» Task goal
The job is to find each line of the records below that includes the word "heads" and copy it.

──────── Supplied records ────────

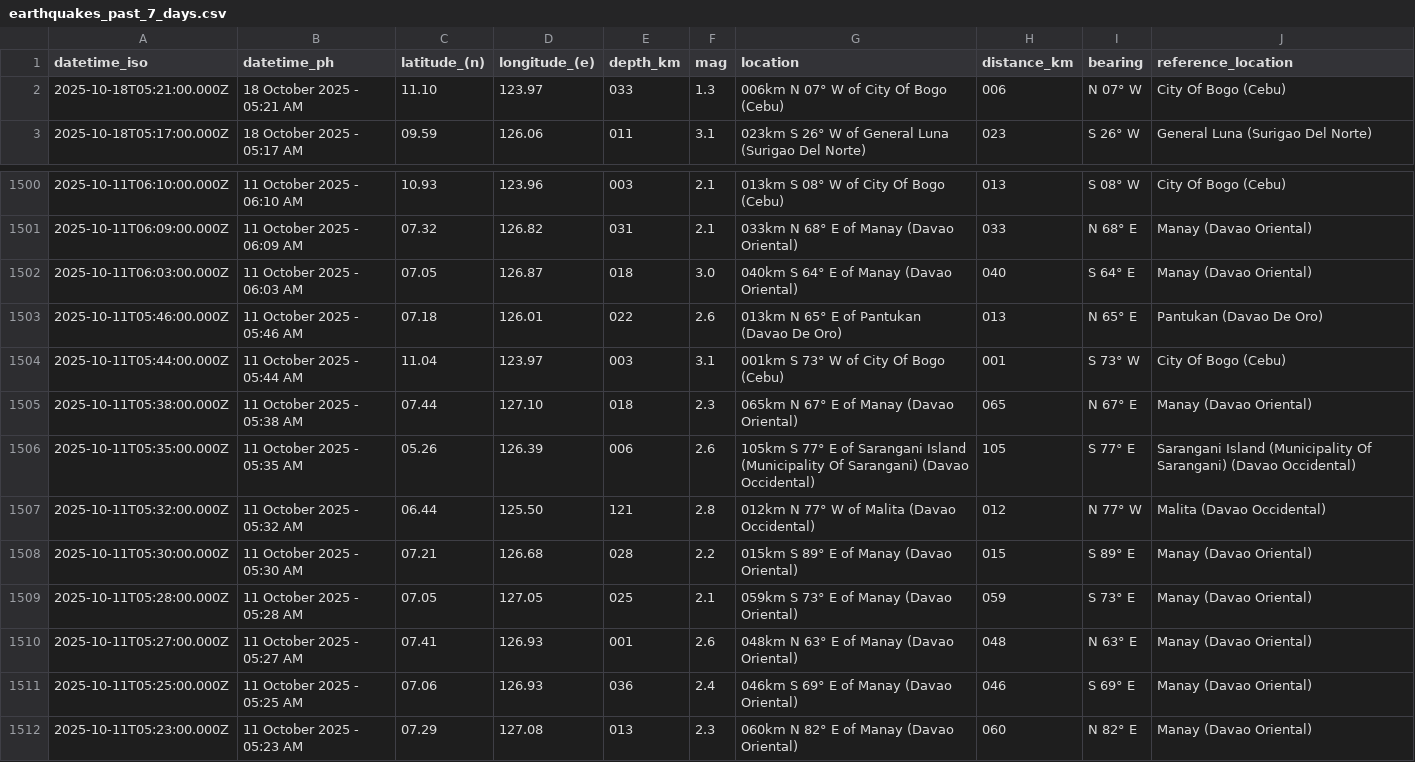
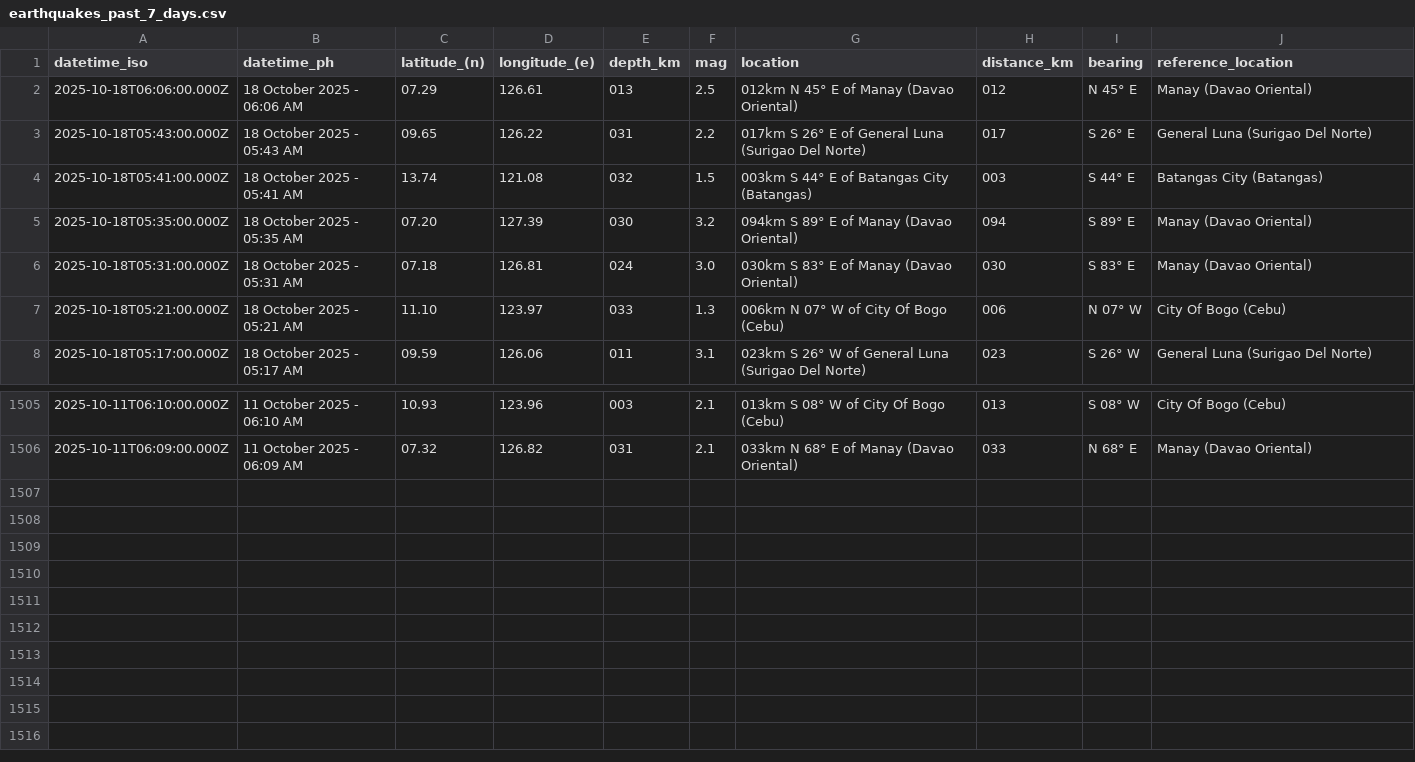
Before and after one commit to chamthesleeptalker/earthquake-tracker, a CSV file: earthquakes_past_7_days.csv, drawn as a sheet; only a part is shown, gaps mark what is left out; removed rows and columns are numbered as before the commit, all else as after; the diff names each change by its address in the sheet, - before the commit and + after, or states it on an @@ line.

```diff
--- a/earthquakes_past_7_days.csv
+++ b/earthquakes_past_7_days.csv
+row 2: 2025-10-18T06:06:00.000Z | 18 October 2025 - 06:06 AM | 07.29 | 126.61 | 013 | 2.5 | 012km N 45° E of Manay (Davao Oriental) | 012 | N 45° E | Manay (Davao Oriental)
+row 3: 2025-10-18T05:43:00.000Z | 18 October 2025 - 05:43 AM | 09.65 | 126.22 | 031 | 2.2 | 017km S 26° E of General Luna (Surigao Del Norte) | 017 | S 26° E | General Luna (Surigao Del Norte)
+row 4: 2025-10-18T05:41:00.000Z | 18 October 2025 - 05:41 AM | 13.74 | 121.08 | 032 | 1.5 | 003km S 44° E of Batangas City (Batangas) | 003 | S 44° E | Batangas City (Batangas)
+row 5: 2025-10-18T05:35:00.000Z | 18 October 2025 - 05:35 AM | 07.20 | 127.39 | 030 | 3.2 | 094km S 89° E of Manay (Davao Oriental) | 094 | S 89° E | Manay (Davao Oriental)
+row 6: 2025-10-18T05:31:00.000Z | 18 October 2025 - 05:31 AM | 07.18 | 126.81 | 024 | 3.0 | 030km S 83° E of Manay (Davao Oriental) | 030 | S 83° E | Manay (Davao Oriental)
-row 1502: 2025-10-11T06:03:00.000Z | 11 October 2025 - 06:03 AM | 07.05 | 126.87 | 018 | 3.0 | 040km S 64° E of Manay (Davao Oriental) | 040 | S 64° E | Manay (Davao Oriental)
-row 1503: 2025-10-11T05:46:00.000Z | 11 October 2025 - 05:46 AM | 07.18 | 126.01 | 022 | 2.6 | 013km N 65° E of Pantukan (Davao De Oro) | 013 | N 65° E | Pantukan (Davao De Oro)
-row 1504: 2025-10-11T05:44:00.000Z | 11 October 2025 - 05:44 AM | 11.04 | 123.97 | 003 | 3.1 | 001km S 73° W of City Of Bogo (Cebu) | 001 | S 73° W | City Of Bogo (Cebu)
-row 1505: 2025-10-11T05:38:00.000Z | 11 October 2025 - 05:38 AM | 07.44 | 127.10 | 018 | 2.3 | 065km N 67° E of Manay (Davao Oriental) | 065 | N 67° E | Manay (Davao Oriental)
-row 1506: 2025-10-11T05:35:00.000Z | 11 October 2025 - 05:35 AM | 05.26 | 126.39 | 006 | 2.6 | 105km S 77° E of Sarangani Island (Municipality Of Sarangani) (Davao Occidental) | 105 | S 77° E | Sarangani Island (Municipality Of Sarangani) (Davao Occidental)
-row 1507: 2025-10-11T05:32:00.000Z | 11 October 2025 - 05:32 AM | 06.44 | 125.50 | 121 | 2.8 | 012km N 77° W of Malita (Davao Occidental) | 012 | N 77° W | Malita (Davao Occidental)
-row 1508: 2025-10-11T05:30:00.000Z | 11 October 2025 - 05:30 AM | 07.21 | 126.68 | 028 | 2.2 | 015km S 89° E of Manay (Davao Oriental) | 015 | S 89° E | Manay (Davao Oriental)
-row 1509: 2025-10-11T05:28:00.000Z | 11 October 2025 - 05:28 AM | 07.05 | 127.05 | 025 | 2.1 | 059km S 73° E of Manay (Davao Oriental) | 059 | S 73° E | Manay (Davao Oriental)
-row 1510: 2025-10-11T05:27:00.000Z | 11 October 2025 - 05:27 AM | 07.41 | 126.93 | 001 | 2.6 | 048km N 63° E of Manay (Davao Oriental) | 048 | N 63° E | Manay (Davao Oriental)
-row 1511: 2025-10-11T05:25:00.000Z | 11 October 2025 - 05:25 AM | 07.06 | 126.93 | 036 | 2.4 | 046km S 69° E of Manay (Davao Oriental) | 046 | S 69° E | Manay (Davao Oriental)
-row 1512: 2025-10-11T05:23:00.000Z | 11 October 2025 - 05:23 AM | 07.29 | 127.08 | 013 | 2.3 | 060km N 82° E of Manay (Davao Oriental) | 060 | N 82° E | Manay (Davao Oriental)
```
Also changed, not shown: earthquake_summary_stats.csv, earthquakes.csv, 5 other files.
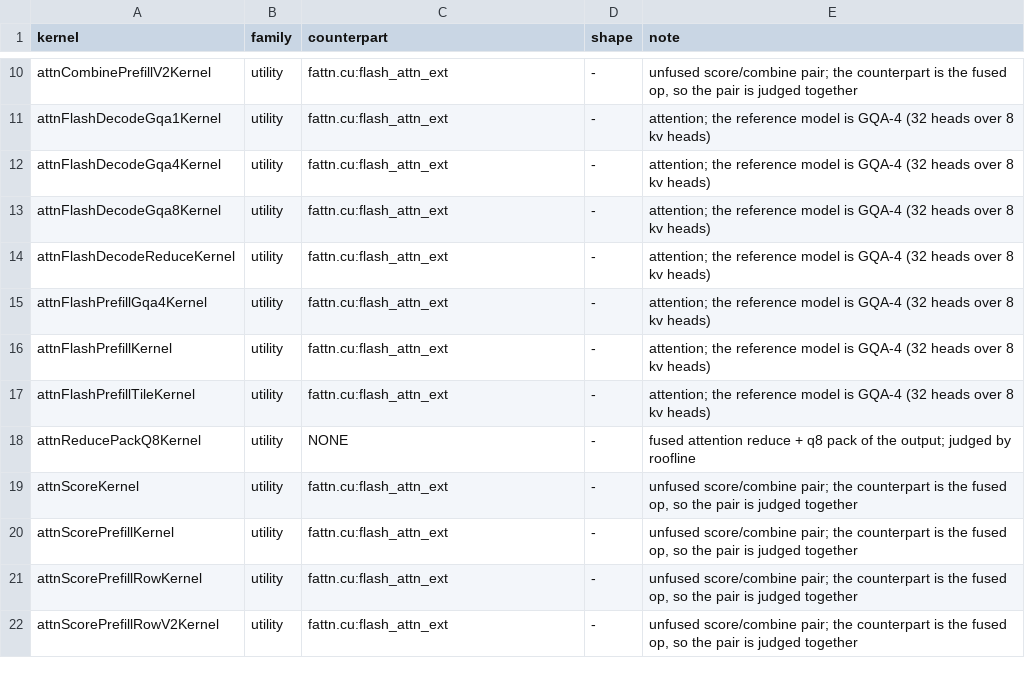
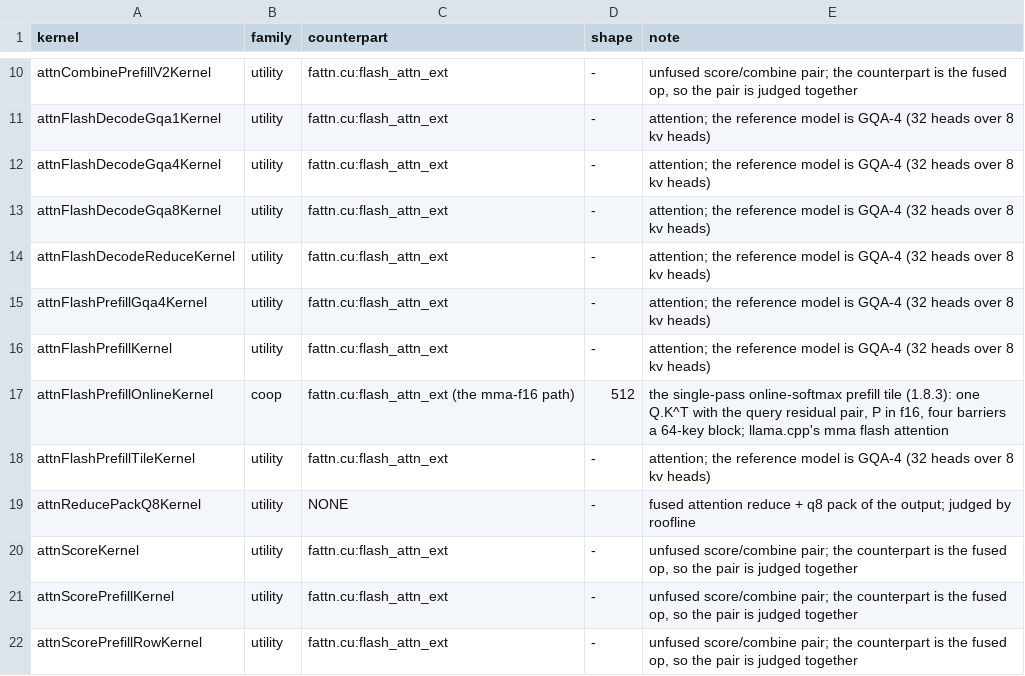
Before and after one commit to jklappenbach/cajeta-llm, a TSV file: census/oracle-map.tsv, drawn as a sheet; only a part is shown, gaps mark what is left out; the shorter side is filled out with more unchanged rows.

```diff
--- a/census/oracle-map.tsv
+++ b/census/oracle-map.tsv
@@ -16,2 +16,3 @@ attnFlashPrefillGqa4Kernel	utility	fattn.cu:flash_attn_ext	-	attention; the refe
 attnFlashPrefillKernel	utility	fattn.cu:flash_attn_ext	-	attention; the reference model is GQA-4 (32 heads over 8 kv heads)
+attnFlashPrefillOnlineKernel	coop	fattn.cu:flash_attn_ext (the mma-f16 path)	512	the single-pass online-softmax prefill tile (1.8.3): one Q.K^T with the query residual pair, P in f16, four barriers a 64-key block; llama.cpp's mma flash attention
 attnFlashPrefillTileKernel	utility	fattn.cu:flash_attn_ext	-	attention; the reference model is GQA-4 (32 heads over 8 kv heads)
```
Also changed, not shown: 6 other files.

────────

» Your response
 attnFlashPrefillKernel	utility	fattn.cu:flash_attn_ext	-	attention; the reference model is GQA-4 (32 heads over 8 kv heads)
 attnFlashPrefillTileKernel	utility	fattn.cu:flash_attn_ext	-	attention; the reference model is GQA-4 (32 heads over 8 kv heads)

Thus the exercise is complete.